[Front-end code edit data]
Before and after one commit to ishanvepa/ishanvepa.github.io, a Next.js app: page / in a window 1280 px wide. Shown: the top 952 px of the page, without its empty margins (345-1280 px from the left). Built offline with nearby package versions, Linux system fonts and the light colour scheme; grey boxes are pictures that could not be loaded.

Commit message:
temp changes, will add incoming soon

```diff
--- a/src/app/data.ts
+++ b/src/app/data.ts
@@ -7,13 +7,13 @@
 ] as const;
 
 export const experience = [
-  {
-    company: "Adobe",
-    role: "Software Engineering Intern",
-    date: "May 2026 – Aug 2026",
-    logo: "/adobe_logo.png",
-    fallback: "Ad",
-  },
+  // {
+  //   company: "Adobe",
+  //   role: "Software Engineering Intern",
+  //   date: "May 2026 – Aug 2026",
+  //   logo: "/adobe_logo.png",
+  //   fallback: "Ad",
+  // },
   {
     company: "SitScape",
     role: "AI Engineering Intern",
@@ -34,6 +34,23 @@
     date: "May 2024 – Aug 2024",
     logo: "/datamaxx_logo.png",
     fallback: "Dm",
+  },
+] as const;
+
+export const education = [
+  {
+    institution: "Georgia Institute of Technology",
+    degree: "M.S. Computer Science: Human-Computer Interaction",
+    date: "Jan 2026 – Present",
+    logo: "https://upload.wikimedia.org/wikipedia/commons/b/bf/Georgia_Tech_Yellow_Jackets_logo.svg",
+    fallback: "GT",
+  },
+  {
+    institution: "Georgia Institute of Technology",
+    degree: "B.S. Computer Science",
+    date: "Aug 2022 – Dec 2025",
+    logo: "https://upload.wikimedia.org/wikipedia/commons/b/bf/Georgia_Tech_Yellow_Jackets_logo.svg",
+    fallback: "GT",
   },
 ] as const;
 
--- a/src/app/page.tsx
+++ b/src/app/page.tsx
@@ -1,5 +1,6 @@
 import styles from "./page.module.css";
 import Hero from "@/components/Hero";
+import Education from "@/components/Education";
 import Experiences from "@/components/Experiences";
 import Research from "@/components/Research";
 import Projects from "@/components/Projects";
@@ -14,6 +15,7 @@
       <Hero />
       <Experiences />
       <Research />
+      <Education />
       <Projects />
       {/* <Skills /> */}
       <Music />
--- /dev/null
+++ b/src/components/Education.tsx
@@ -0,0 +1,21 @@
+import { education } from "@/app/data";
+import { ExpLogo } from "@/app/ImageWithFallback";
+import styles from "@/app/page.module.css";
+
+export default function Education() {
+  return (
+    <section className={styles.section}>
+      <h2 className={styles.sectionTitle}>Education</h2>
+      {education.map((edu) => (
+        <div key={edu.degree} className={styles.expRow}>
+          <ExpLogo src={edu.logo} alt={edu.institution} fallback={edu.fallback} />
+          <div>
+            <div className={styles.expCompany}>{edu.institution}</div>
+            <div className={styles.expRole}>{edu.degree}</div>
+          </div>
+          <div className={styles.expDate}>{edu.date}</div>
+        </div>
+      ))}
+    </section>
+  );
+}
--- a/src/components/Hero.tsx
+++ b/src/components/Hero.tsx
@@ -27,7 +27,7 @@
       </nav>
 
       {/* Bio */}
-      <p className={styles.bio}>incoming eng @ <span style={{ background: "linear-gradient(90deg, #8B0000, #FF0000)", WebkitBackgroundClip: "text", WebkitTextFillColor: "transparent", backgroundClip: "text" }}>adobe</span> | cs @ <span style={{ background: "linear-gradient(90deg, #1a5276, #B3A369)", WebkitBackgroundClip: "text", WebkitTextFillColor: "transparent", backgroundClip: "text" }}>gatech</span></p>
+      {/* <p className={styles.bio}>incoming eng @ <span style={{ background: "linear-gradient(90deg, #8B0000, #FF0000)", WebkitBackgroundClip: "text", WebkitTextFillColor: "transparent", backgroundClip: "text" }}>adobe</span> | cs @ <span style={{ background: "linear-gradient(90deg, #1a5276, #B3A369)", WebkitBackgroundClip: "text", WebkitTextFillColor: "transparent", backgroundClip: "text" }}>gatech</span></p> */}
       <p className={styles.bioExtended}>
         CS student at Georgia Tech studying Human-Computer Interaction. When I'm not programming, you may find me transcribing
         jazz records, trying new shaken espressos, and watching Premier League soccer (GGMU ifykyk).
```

* **Work required**
Please repeat every record above word for word.

* **Answer section**
Before and after one commit to ishanvepa/ishanvepa.github.io, a Next.js app: page / in a window 1280 px wide. Shown: the top 952 px of the page, without its empty margins (345-1280 px from the left). Built offline with nearby package versions, Linux system fonts and the light colour scheme; grey boxes are pictures that could not be loaded.

Commit message:
temp changes, will add incoming soon

```diff
--- a/src/app/data.ts
+++ b/src/app/data.ts
@@ -7,13 +7,13 @@
 ] as const;
 
 export const experience = [
-  {
-    company: "Adobe",
-    role: "Software Engineering Intern",
-    date: "May 2026 – Aug 2026",
-    logo: "/adobe_logo.png",
-    fallback: "Ad",
-  },
+  // {
+  //   company: "Adobe",
+  //   role: "Software Engineering Intern",
+  //   date: "May 2026 – Aug 2026",
+  //   logo: "/adobe_logo.png",
+  //   fallback: "Ad",
+  // },
   {
     company: "SitScape",
     role: "AI Engineering Intern",
@@ -34,6 +34,23 @@
     date: "May 2024 – Aug 2024",
     logo: "/datamaxx_logo.png",
     fallback: "Dm",
+  },
+] as const;
+
+export const education = [
+  {
+    institution: "Georgia Institute of Technology",
+    degree: "M.S. Computer Science: Human-Computer Interaction",
+    date: "Jan 2026 – Present",
+    logo: "https://upload.wikimedia.org/wikipedia/commons/b/bf/Georgia_Tech_Yellow_Jackets_logo.svg",
+    fallback: "GT",
+  },
+  {
+    institution: "Georgia Institute of Technology",
+    degree: "B.S. Computer Science",
+    date: "Aug 2022 – Dec 2025",
+    logo: "https://upload.wikimedia.org/wikipedia/commons/b/bf/Georgia_Tech_Yellow_Jackets_logo.svg",
+    fallback: "GT",
   },
 ] as const;
 
--- a/src/app/page.tsx
+++ b/src/app/page.tsx
@@ -1,5 +1,6 @@
 import styles from "./page.module.css";
 import Hero from "@/components/Hero";
+import Education from "@/components/Education";
 import Experiences from "@/components/Experiences";
 import Research from "@/components/Research";
 import Projects from "@/components/Projects";
@@ -14,6 +15,7 @@
       <Hero />
       <Experiences />
       <Research />
+      <Education />
       <Projects />
       {/* <Skills /> */}
       <Music />
--- /dev/null
+++ b/src/components/Education.tsx
@@ -0,0 +1,21 @@
+import { education } from "@/app/data";
+import { ExpLogo } from "@/app/ImageWithFallback";
+import styles from "@/app/page.module.css";
+
+export default function Education() {
+  return (
+    <section className={styles.section}>
+      <h2 className={styles.sectionTitle}>Education</h2>
+      {education.map((edu) => (
+        <div key={edu.degree} className={styles.expRow}>
+          <ExpLogo src={edu.logo} alt={edu.institution} fallback={edu.fallback} />
+          <div>
+            <div className={styles.expCompany}>{edu.institution}</div>
+            <div className={styles.expRole}>{edu.degree}</div>
+          </div>
+          <div className={styles.expDate}>{edu.date}</div>
+        </div>
+      ))}
+    </section>
+  );
+}
--- a/src/components/Hero.tsx
+++ b/src/components/Hero.tsx
@@ -27,7 +27,7 @@
       </nav>
 
       {/* Bio */}
-      <p className={styles.bio}>incoming eng @ <span style={{ background: "linear-gradient(90deg, #8B0000, #FF0000)", WebkitBackgroundClip: "text", WebkitTextFillColor: "transparent", backgroundClip: "text" }}>adobe</span> | cs @ <span style={{ background: "linear-gradient(90deg, #1a5276, #B3A369)", WebkitBackgroundClip: "text", WebkitTextFillColor: "transparent", backgroundClip: "text" }}>gatech</span></p>
+      {/* <p className={styles.bio}>incoming eng @ <span style={{ background: "linear-gradient(90deg, #8B0000, #FF0000)", WebkitBackgroundClip: "text", WebkitTextFillColor: "transparent", backgroundClip: "text" }}>adobe</span> | cs @ <span style={{ background: "linear-gradient(90deg, #1a5276, #B3A369)", WebkitBackgroundClip: "text", WebkitTextFillColor: "transparent", backgroundClip: "text" }}>gatech</span></p> */}
       <p className={styles.bioExtended}>
         CS student at Georgia Tech studying Human-Computer Interaction. When I'm not programming, you may find me transcribing
         jazz records, trying new shaken espressos, and watching Premier League soccer (GGMU ifykyk).
```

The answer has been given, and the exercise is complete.